- Padmanabhan, Thanu (2005). "The dark side of astronomy". Nature. 435 (7038): 20–21. Bibcode:2005Natur.435...20P. doi:10.1038/435020a. Platt, Suzy; Library of Congress Congressional Research Service (1993). Respectfully quoted: a dictionary of quotations. Barnes & Noble. pp. 388–389. ISBN 0-88029-768-9.
- Rescher, Nicholas (2006). Studies in the Philosophy of Science. ontos verlag. p. 103. ISBN 3-938793-20-1.
- Powell, Doug (2006). Holman Quicksource Guide to Christian Apologetics. Broadman & Holman. pp. 60, 63. ISBN 0-8054-9460-X.
- MacArthur, John (2003). Think Biblically!: Recovering a Christian Worldview. Crossway Books. pp. 78–79. ISBN 1-58134-412-0.
- Dawkins, Richard (1996). The Blind Watchmaker. W.W. Norton & Co. pp. 46–50. ISBN 0-393-31570-3.
- As quoted in Blachowicz, James (1998). Of Two Minds: Nature of Inquiry. SUNY Press. p. 109. ISBN 0-7914-3641-1.
- Valentine, James (2004). On the Origin of Phyla. University of Chicago Press. pp. 77–80. ISBN 0-226-84548-6.
- p.126 of The Principles of Art, as summarized and quoted by Sclafani, Richard J. (1975). "The logical primitiveness of the concept of a work of art". British Journal of Aesthetics. 15 (1): 14. doi:10.1093/bjaesthetics/15.1.14.
- John, Eileen and Dominic Lopes, editors (2004). The Philosophy of Literature: Contemporary and Classic Readings: An Anthology. Blackwell. p. 96. ISBN 1-4051-1208-5.
- Genette, Gérard (1997). The Work of Art: Immanence and Transcendence. Cornell UP. ISBN 0-8014-8272-0.
- Gracia, Jorge (1996). Texts: Ontological Status, Identity, Author, Audience. SUNY Press. pp. 1–2, 122–125. ISBN 0-7914-2901-6.
- Newyorker.com Acocella, Joan "The Typing Life: How writers used to write" The New Yorker April 9, 2007, a review of The Iron Whim: A Fragmented History of Typewriting (Cornell) 2007, by Darren Wershler-Henry
- Inglis-Arkell, Esther (June 9, 2011). "The story of the Monkey Shakespeare Simulator Project". io9. gizmodo. Retrieved February 24, 2016.
- Marsaglia G.; Zaman A. (1993). "Monkey tests for random number generators". Computers & mathematics with applications. Elsevier, Oxford. 26 (9): 1–10. doi:10.1016/0898-1221(93)90001-C. ISSN 0898-1221PostScript version
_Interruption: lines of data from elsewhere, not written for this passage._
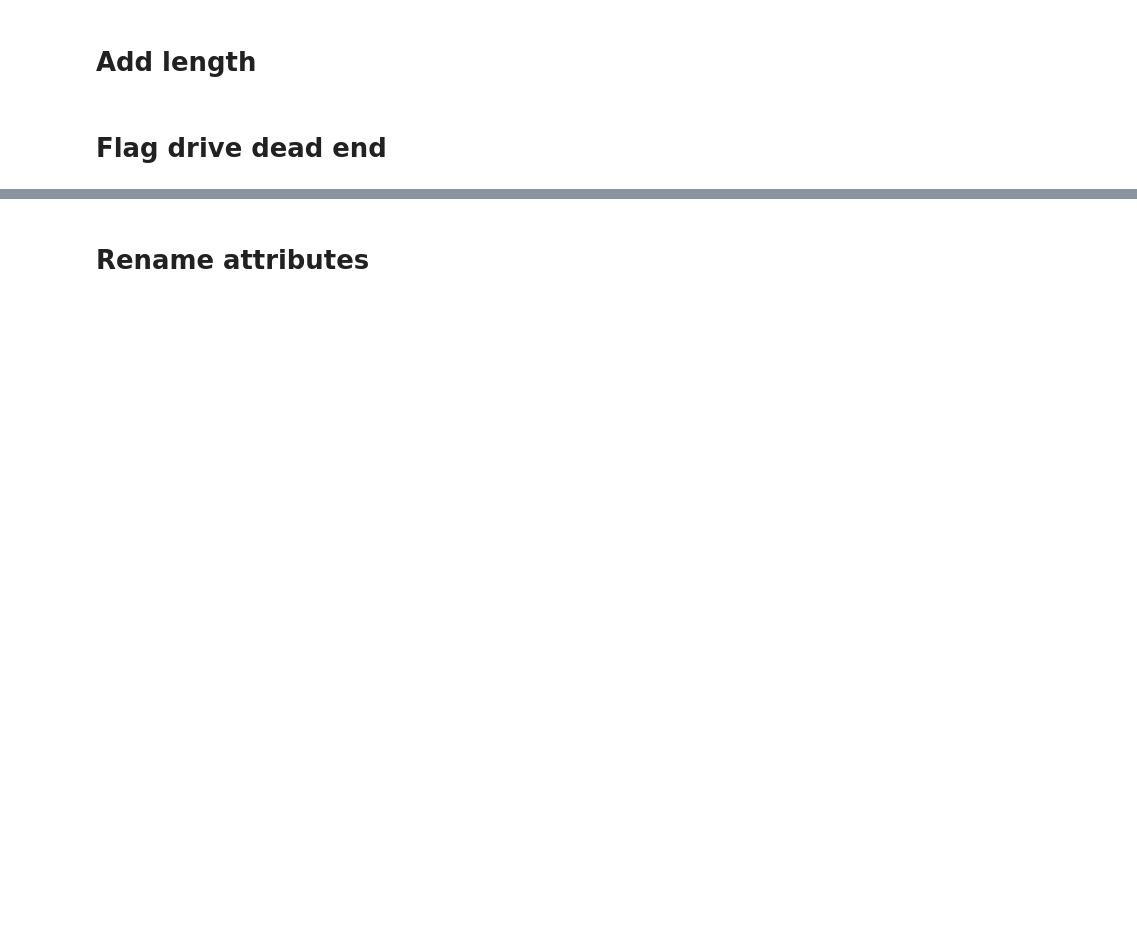
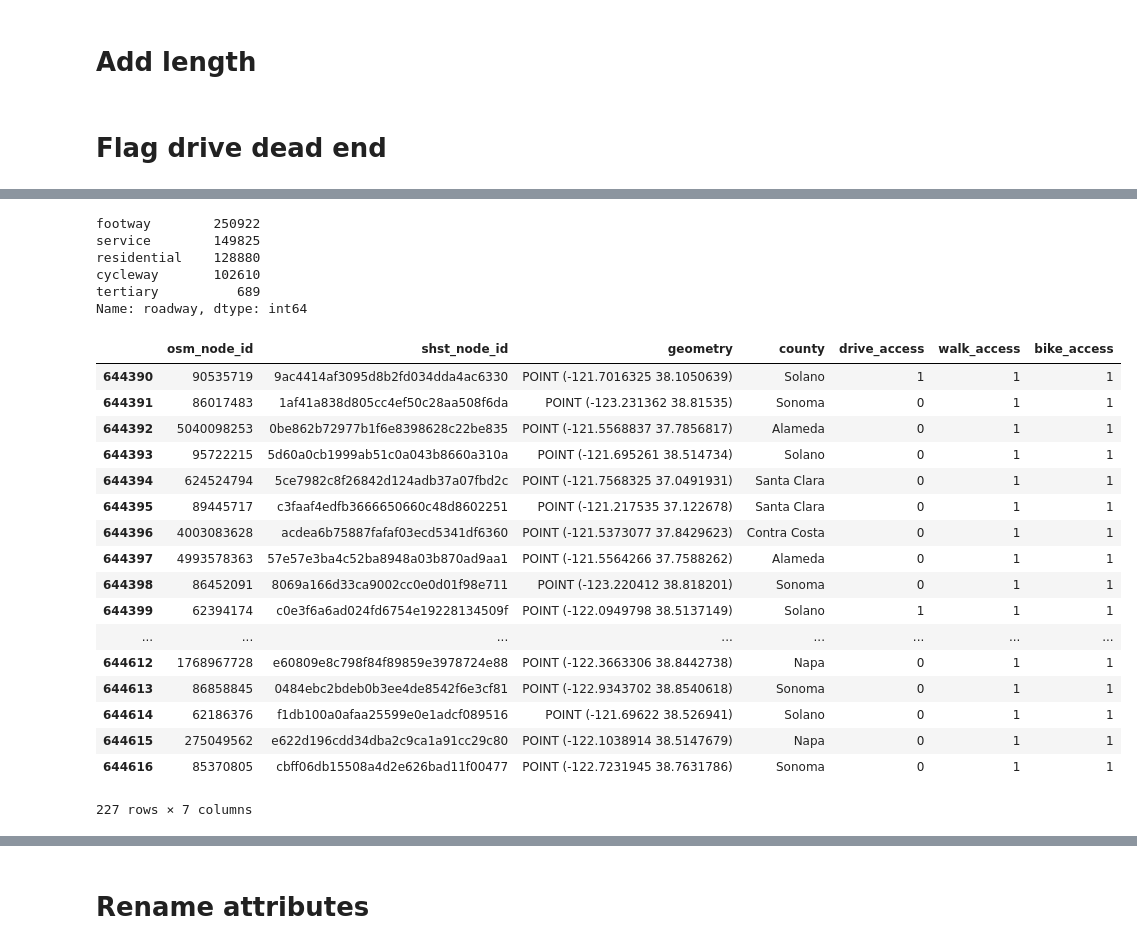
Before and after one commit to BayAreaMetro/travel-model-two-networks, a Jupyter notebook: notebooks/pipeline/step5_tidy_roadway.ipynb, the cells around one changed output, grey strips where cells are left out. Saved outputs shown, nothing was run; the diff lists cells and outputs as text; code cells hidden in the pictures; blank space fills up the shorter version.

```diff
--- a/notebooks/pipeline/step5_tidy_roadway.ipynb
+++ b/notebooks/pipeline/step5_tidy_roadway.ipynb
@@ -138,12 +483,29 @@ Name: drive_access, dtype: int64
 # if u/v in dead end node list, then drive access = 0
 # if osm_node_id in dead end node list, then drive access = 0
 
-link_gdf['drive_access'] = np.where(((link_gdf.u.isin(cumulative_dead_end_node_list)) |
-                                               (link_gdf.v.isin(cumulative_dead_end_node_list))),
+link_MPO_gdf['drive_access'] = np.where(((link_MPO_gdf.u.isin(cumulative_dead_end_node_list)) |
+                                               (link_MPO_gdf.v.isin(cumulative_dead_end_node_list))) &
+                                        ~(link_MPO_gdf.roadway.isin(['primary', 'secondary', 'motorway', 'primary_link',
+                                               'motorway_link', 'trunk_link', 'trunk', 'secondary_link',
+                                               'tertiary_link'])),
                                                0,
-                                               link_gdf.drive_access)
-
-node_gdf["drive_access"] = np.where(node_gdf.osm_node_id.isin(cumulative_dead_end_node_list),
-                                     0,
-                                     node_gdf.drive_access)
+                                               link_MPO_gdf.drive_access)
+# %%
+# update network type variable for node
+
+A_B_df = pd.concat([link_MPO_gdf[["u", "fromIntersectionId", "drive_access", "walk_access", "bike_access"]].rename(
+                            columns = {"u":"osm_node_id", "fromIntersectionId" : "shst_node_id"}),
+                  link_MPO_gdf[["v", "toIntersectionId", "drive_access", "walk_access", "bike_access"]].rename(
+                            columns = {"v":"osm_node_id", "toIntersectionId" : "shst_node_id"})],
+                  sort = False,
+                  ignore_index = True)
+
+A_B_df.drop_duplicates(inplace = True)
+
+A_B_df = A_B_df.groupby(["osm_node_id", "shst_node_id"]).max().reset_index()
+
+node_MPO_gdf = pd.merge(node_MPO_gdf.drop(["drive_access", "walk_access", "bike_access"], axis = 1),
+                      A_B_df,
+                      how = "left",
+                      on = ["osm_node_id", "shst_node_id"])
 # %%
@@ -160,0 +534,30 @@ Name: drive_access, dtype: int64
+# %%
+link_MPO_gdf[(link_MPO_gdf.drive_access == 0)].roadway.value_counts()
+# %% [output]
+footway        250922
+service        149825
+residential    128880
+cycleway       102610
+tertiary          689
+Name: roadway, dtype: int64
+# %%
+node_MPO_gdf[node_MPO_gdf.shst_node_id.isin(node_MPO_rename_county_gdf.shst_node_id.tolist())]
+# %% [output]
+|  | osm_node_id | shst_node_id | geometry | county | drive_access | walk_access | bike_access |
+| 644390 | 90535719 | 9ac4414af3095d8b2fd034dda4ac6330 | POINT (-121.7016325 38.1050639) | Solano | 1 | 1 | 1 |
+| 644391 | 86017483 | 1af41a838d805cc4ef50c28aa508f6da | POINT (-123.231362 38.81535) | Sonoma | 0 | 1 | 1 |
+| 644392 | 5040098253 | 0be862b72977b1f6e8398628c22be835 | POINT (-121.5568837 37.7856817) | Alameda | 0 | 1 | 1 |
+| 644393 | 95722215 | 5d60a0cb1999ab51c0a043b8660a310a | POINT (-121.695261 38.514734) | Solano | 0 | 1 | 1 |
+| 644394 | 624524794 | 5ce7982c8f26842d124adb37a07fbd2c | POINT (-121.7568325 37.0491931) | Santa Clara | 0 | 1 | 1 |
+| 644395 | 89445717 | c3faaf4edfb3666650660c48d8602251 | POINT (-121.217535 37.122678) | Santa Clara | 0 | 1 | 1 |
+| 644396 | 4003083628 | acdea6b75887fafaf03ecd5341df6360 | POINT (-121.5373077 37.8429623) | Contra Costa | 0 | 1 | 1 |
+| 644397 | 4993578363 | 57e57e3ba4c52ba8948a03b870ad9aa1 | POINT (-121.5564266 37.7588262) | Alameda | 0 | 1 | 1 |
+| 644398 | 86452091 | 8069a166d33ca9002cc0e0d01f98e711 | POINT (-123.220412 38.818201) | Sonoma | 0 | 1 | 1 |
+| 644399 | 62394174 | c0e3f6a6ad024fd6754e19228134509f | POINT (-122.0949798 38.5137149) | Solano | 1 | 1 | 1 |
+| ... | ... | ... | ... | ... | ... | ... | ... |
+| 644612 | 1768967728 | e60809e8c798f84f89859e3978724e88 | POINT (-122.3663306 38.8442738) | Napa | 0 | 1 | 1 |
+| 644613 | 86858845 | 0484ebc2bdeb0b3ee4de8542f6e3cf81 | POINT (-122.9343702 38.8540618) | Sonoma | 0 | 1 | 1 |
+| 644614 | 62186376 | f1db100a0afaa25599e0e1adcf089516 | POINT (-121.69622 38.526941) | Solano | 0 | 1 | 1 |
+| 644615 | 275049562 | e622d196cdd34dba2c9ca1a91cc29c80 | POINT (-122.1038914 38.5147679) | Napa | 0 | 1 | 1 |
+| 644616 | 85370805 | cbff06db15508a4d2e626bad11f00477 | POINT (-122.7231945 38.7631786) | Sonoma | 0 | 1 | 1 |
+227 rows × 7 columns
```
Also changed, not shown: parts of 92 cells of this notebook.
- Robert Wilensky, speech at a 1996 conference. "Quote Details: Robert Wilensky: We've heard that a...". The Quotations Page. Retrieved 2012-01-18.[unreliable source?]
- Monkeys, Typewriters and Networks, Ute Hoffmann & Jeanette Hofmann, Wissenschaftszentrum Berlin für Sozialforschung gGmbH (WZB), 2001.
- "Hello? This is Bob", Ken Ringle, Washington Post, 28 October 2002, page C01.
- Notes Towards the Complete Works of Shakespeare – some press clippings.
- The Best Thought Experiments: Schrödinger's Cat, Borel's Monkeys, Greta Lorge, Wired Magazine: Issue 15.06, May 2007.
- Ask Dr. Math article, August 1998, Adam Bridge
- The Parable of the Monkeys, a bibliography with quotations
- Planck Monkeys, on populating the cosmos with monkey particles
- PixelMonkeys.org – Artist, Matt Kane's application of the Infinite Monkey Theorem on pixels to create images.
- RFC 2795 – April Fools' Day RFC on the implementation of the Infinite monkey theorem.